MIPTV: Kim Cattrall Talks 'Sensitive Skin,' Hollywood's Sidelining of Older Women
The "Sex and the City" star executive produced and stars in the Canadian remake of the BBC dramedy that tackles the aging process.
Sex may sell, but skin certainly draws an audience. A long line of eager listeners snaked through the Grand Palais to get a seat in the packed main auditorium for Kim Cattrall’s keynote talk about her new dark comedy, Sensitive Skin.
Cattrall is on the Croisette to offer some star power to the sales team for the Canadian remake of the 2005 BBC series starring Joanna Lumley (Absolutely Fabulous). She took on the project, after an eight-year break from the small screen while working on film and stage, when the BBC’s Jon Plowman gave her a DVD of the show.
“I was immediately drawn to the intelligence and the humor of it, and very much reminded of Sex and The City," she said. "In those years, especially after AIDS, sex was so terrifying to speak about, and we started showing it in a humorous way. I felt Sensitive Skin was doing a similar thing about getting older. Women my age have very much to say, but unfortunately this business doesn’t recognize that.”
Hollywood's sidelining of older women was one of the main drivers for Cattrall in bringing this story to the screen as executive producer, she said. She called Hollywood’s focus on youth “suffocating.”
But she cautioned that show should not be lumped in with women’s programs. “As much as I think this is a woman’s story, I think it is a human story. I’d be a bit sad if it was considered a women’s show,” she said.
Cattrall’s character, a former model, has been admired and objectified her entire life and is now facing the reality of time and gravity, as well as the loss of power and the internal conflict that accompanies it.
It’s not a women’s story precisely because it’s so universal, she said: “After all, men age too, don’t they?” she asked to audience laughter.
Importing the drama to North America required a slight change in tone from the original comedic format of the BBC's version to the more intense, dark-comedy take that Cattrall compares to Six Feet Under. “It’s very interesting to get the tone right with any British show import," she said. "You can’t do it verbatim, especially on this subject matter. You have to consider your audience very, very clearly.”
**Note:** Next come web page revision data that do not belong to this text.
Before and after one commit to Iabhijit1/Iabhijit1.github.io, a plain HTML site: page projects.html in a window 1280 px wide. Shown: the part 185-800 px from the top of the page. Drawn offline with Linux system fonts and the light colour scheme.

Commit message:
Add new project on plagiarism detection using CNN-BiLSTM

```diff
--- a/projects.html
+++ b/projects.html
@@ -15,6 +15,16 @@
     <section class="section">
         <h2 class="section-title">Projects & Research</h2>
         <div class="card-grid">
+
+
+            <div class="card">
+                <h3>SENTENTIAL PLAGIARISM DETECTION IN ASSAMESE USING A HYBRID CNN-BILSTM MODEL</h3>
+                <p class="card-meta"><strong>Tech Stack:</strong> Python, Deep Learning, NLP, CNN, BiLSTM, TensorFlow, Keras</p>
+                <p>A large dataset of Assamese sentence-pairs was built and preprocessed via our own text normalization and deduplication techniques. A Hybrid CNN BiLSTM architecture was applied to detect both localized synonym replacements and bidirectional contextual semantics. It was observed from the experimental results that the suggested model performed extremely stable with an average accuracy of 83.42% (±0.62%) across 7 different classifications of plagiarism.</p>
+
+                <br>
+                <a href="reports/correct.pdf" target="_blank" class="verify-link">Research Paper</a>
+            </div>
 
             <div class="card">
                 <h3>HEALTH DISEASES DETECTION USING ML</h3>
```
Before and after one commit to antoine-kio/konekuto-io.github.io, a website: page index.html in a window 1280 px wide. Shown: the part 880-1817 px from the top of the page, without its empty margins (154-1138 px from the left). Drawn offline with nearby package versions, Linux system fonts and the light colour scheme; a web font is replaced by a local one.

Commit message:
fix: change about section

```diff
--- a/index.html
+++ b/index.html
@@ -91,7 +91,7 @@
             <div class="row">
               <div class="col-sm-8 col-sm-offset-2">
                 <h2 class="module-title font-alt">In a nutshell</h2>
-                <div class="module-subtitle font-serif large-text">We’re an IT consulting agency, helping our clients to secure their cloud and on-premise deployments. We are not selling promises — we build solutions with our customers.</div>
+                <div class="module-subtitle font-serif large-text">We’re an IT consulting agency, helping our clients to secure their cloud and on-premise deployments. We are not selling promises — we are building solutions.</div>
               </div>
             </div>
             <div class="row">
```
The drama was tailored not only to North American sensibility but also integrated the city of Toronto into the story.
Originally set up at HBO, Cattrall was is in Cannes to sell. “I’m here to find the show a home,” she said.
Sensitive Skin is produced by Rhombus Media with Baby Cow Productions, Bell Media’s the Movie Network, and Corus Entertainment’s Movie Central. Tricon Films & Television executive produced and is handling international sales at MIPTV.